From earliest times—in both the Bible and sacred art, Christians have located Jesus’ nail scars on his hands.

The strongest biblical indicator for doing so is in John 20, where we read that Jesus appears in the upper room on Easter evening and shows his disciples his hands (cheir) and his side (verse 20).

When Thomas, not present, hears about it, he says, “Unless I see the mark of the nails in his hands [same word], and put my finger in the mark of the nails and my hand [same word], in his side, I will not believe.” Eight days later, Jesus appears to Thomas and says, “Put your finger here; see my hands [same word]. Reach out your hand [same word] and put it into my side. Stop doubting and believe.” Iconographers since then have consistently depicted crucifixion scenes and resurrection appearances with Jesus’ nail scars in his hands.

More recently, some authors counter that, medically speaking, one’s hands could not support the weight of one’s body hanging on a cross. They claim that Jesus’ hands would have torn free. But according to anatomy texts, that’s not actually true. In fact, the human hand is full of conjunctive tissues (tendons, ligaments, etc.) that are apparently stronger than rope.
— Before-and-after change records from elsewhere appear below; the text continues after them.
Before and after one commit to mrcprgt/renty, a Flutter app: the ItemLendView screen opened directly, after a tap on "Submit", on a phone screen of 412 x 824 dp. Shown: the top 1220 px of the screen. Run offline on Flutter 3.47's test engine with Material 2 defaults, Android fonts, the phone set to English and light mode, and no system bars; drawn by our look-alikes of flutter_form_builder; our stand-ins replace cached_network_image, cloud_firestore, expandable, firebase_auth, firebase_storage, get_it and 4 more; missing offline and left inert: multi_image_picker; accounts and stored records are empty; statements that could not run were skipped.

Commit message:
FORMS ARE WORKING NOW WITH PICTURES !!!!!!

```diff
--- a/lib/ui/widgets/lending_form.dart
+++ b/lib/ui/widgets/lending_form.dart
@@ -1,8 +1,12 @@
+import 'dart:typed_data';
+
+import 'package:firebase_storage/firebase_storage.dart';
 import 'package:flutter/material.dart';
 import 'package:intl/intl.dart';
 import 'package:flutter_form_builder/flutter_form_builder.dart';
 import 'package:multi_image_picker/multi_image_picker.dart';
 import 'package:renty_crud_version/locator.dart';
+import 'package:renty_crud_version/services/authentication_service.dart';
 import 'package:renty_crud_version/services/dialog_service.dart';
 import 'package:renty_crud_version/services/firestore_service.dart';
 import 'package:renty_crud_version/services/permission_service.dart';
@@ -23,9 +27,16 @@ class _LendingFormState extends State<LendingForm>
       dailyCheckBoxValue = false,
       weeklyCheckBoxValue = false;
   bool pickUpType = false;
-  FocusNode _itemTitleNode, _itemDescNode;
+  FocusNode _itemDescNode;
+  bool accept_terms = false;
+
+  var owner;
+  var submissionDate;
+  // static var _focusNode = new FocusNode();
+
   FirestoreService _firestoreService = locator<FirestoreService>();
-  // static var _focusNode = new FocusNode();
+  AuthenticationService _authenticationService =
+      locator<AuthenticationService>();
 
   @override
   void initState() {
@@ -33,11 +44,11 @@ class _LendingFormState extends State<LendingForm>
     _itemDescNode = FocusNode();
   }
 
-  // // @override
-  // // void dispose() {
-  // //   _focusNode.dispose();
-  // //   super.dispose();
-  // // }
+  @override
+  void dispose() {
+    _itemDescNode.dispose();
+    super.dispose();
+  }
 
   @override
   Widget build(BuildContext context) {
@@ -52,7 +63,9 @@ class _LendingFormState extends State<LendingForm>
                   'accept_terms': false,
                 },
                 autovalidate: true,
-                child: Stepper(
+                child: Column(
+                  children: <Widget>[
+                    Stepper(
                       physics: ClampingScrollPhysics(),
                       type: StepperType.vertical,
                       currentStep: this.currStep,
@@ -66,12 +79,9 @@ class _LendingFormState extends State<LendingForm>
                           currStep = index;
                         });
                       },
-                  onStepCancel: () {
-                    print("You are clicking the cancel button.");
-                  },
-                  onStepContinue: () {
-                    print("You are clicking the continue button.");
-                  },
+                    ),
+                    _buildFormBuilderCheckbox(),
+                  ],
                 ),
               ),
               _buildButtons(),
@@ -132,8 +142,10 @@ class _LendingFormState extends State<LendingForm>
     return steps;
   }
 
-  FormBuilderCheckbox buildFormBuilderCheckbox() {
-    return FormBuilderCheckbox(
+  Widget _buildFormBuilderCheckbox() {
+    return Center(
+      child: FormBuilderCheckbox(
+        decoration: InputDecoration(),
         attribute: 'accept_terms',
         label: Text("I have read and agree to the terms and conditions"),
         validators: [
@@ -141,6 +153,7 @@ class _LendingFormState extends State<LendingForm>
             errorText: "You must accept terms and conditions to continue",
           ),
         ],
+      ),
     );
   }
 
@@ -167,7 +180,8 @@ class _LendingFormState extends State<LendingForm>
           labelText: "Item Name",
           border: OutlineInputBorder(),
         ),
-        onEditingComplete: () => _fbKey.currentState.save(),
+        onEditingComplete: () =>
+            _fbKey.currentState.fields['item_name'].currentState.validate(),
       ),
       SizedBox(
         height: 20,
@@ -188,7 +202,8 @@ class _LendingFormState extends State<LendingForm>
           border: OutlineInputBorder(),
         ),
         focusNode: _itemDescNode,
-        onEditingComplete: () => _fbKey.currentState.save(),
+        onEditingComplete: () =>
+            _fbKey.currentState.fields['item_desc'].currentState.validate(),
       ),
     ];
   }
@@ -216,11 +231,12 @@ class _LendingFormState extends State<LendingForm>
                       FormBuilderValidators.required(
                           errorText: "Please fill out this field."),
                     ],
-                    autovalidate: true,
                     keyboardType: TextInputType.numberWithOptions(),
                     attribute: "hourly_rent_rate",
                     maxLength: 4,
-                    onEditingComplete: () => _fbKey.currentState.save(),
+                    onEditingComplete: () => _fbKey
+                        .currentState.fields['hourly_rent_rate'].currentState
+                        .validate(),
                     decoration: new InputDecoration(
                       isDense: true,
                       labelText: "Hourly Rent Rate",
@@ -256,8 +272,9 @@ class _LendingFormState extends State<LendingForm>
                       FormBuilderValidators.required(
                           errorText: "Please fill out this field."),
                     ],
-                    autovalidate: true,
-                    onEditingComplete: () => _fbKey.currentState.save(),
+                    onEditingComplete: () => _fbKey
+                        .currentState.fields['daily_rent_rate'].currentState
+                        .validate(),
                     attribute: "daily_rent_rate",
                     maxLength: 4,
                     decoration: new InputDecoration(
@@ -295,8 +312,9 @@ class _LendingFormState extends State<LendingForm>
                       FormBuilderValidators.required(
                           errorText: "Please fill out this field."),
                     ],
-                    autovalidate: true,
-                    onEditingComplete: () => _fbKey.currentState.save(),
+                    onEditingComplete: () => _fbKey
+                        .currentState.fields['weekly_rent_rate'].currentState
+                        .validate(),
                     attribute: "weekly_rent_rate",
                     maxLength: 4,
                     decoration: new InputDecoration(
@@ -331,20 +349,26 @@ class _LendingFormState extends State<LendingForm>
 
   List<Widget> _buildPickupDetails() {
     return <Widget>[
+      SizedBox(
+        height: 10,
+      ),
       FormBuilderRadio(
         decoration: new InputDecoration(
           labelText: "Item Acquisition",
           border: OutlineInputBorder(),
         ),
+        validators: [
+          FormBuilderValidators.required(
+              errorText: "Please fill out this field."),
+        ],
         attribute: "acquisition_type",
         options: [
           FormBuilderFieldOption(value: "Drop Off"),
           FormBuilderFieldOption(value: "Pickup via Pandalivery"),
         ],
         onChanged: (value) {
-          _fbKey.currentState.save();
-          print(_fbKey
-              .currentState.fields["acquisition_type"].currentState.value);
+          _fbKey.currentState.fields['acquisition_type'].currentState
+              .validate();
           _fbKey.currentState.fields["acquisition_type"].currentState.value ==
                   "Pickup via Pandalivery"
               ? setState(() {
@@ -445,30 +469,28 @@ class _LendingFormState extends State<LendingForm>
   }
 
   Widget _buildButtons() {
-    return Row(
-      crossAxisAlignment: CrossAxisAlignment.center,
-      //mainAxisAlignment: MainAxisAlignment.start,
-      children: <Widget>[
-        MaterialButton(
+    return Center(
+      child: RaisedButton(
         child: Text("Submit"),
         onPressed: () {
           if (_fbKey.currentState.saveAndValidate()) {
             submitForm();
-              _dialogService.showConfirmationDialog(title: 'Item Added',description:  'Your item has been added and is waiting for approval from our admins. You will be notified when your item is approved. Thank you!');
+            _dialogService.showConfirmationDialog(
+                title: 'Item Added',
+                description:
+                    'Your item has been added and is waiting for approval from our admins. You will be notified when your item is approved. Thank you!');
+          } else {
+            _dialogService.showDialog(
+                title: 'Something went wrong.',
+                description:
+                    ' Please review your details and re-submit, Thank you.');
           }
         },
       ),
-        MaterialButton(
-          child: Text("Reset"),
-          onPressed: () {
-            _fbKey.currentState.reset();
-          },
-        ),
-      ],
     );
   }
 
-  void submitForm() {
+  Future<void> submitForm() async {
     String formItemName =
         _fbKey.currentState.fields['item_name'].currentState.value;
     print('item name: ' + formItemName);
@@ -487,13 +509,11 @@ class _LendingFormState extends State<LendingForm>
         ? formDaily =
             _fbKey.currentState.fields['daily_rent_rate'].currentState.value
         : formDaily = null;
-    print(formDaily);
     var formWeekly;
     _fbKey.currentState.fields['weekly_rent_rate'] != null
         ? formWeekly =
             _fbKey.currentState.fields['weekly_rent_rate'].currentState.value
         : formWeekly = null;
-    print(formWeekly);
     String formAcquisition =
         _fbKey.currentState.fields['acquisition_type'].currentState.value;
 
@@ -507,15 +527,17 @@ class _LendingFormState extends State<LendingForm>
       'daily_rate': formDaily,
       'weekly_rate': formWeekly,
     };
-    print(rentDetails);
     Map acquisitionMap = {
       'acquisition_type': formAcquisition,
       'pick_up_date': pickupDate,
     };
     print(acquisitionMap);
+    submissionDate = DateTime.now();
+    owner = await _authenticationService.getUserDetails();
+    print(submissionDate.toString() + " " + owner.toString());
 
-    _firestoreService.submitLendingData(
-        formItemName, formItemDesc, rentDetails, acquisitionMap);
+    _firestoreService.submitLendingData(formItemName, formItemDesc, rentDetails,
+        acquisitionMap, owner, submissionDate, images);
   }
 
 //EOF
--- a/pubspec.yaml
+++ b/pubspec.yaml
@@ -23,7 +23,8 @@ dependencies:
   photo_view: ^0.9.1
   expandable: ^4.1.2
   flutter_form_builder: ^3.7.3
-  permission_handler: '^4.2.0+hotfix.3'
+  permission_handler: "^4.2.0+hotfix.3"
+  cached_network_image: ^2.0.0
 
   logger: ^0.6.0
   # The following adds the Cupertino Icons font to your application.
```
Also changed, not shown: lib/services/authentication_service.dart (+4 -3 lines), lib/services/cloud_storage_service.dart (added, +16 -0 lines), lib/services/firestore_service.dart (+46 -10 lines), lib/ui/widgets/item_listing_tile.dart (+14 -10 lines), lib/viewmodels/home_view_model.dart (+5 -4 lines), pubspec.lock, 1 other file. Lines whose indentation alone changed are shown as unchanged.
So, from a physiological point of view, Jesus’ nail scars could have been either on the hands or wrists, and the Greek word cheir can also indicate wrists in context (only in Acts 12:7). But the weight of evidence favors the traditional view rather than precluding it.


Upon reading the first draft of this article, my friend Peri Zahnd reminded me of an excruciating experience that she underwent. During a visit to Jerusalem’s “Church of the Holy Sepulchre,” the traditional site of Golgotha and garden tomb—of all places!—she took a tumble and suffered a severe fracture to her wrist. She writes,

“That diagram is familiar to me as my certified hand therapist used something similar to explain my fracture. I had some powerful revelations and experiences with the pain of having tiny screws put into my bones and understanding how Jesus’ experience was far more excruciating (yes, I know the etymology).”

I hadn’t noticed the etymology (word origins). “Excruciating” is based on the Latin root “cruc”—as in cross or crucify. So Jesus’ suffering—including the wounds to his hands—was very literally “excruciating.”

Spiritual Significance—”the fateful fruit”

But the historical techniques of crucifixion are not actually the issue. As Wm. Paul Young and I discussed this, we came to see that it’s actually a literalist distraction from some more poignant spiritual points. And we saw this through the eyes of Anna, a 10-year-old friend and innovative Bible scholar.

Anna wrote the following note to Paul: “I think the reason why the nails are in Jesus’ hands is to emphasize that Adam held the fateful fruit in his hands.” This pulled Paul and me out of our literalist cul-de-sac into the spiritual significance of Jesus’ wounds.

Yes, Jesus shows Thomas and the other disciples his scars to identify himself as the crucified and risen one—neither an imposter nor a ghost. But Anna’s spiritual reading of the text brilliantly models early church teachers who contrasted Adam grasping for divinity at the Tree of the Knowledge of Good and Evil while Christ empties himself (and his hands!) on the Cross—the Tree of Life. Adam’s hands grope for and clutch the “fateful fruit” in an act of self-will that leads to death. But Jesus’ hands are open to God and open to us in an act of surrender to his Father. From his open hands and pierced side flows an infinite stream of life—the “forever fruit” of the Tree of Eternal Life.

Picture of Brad Jersak

Brad Jersak

Bradley Jersak is an author and teacher based in Abbotsford, BC. He serves as a reader and monastery preacher at All Saints of North America Orthodox Monastery. Read More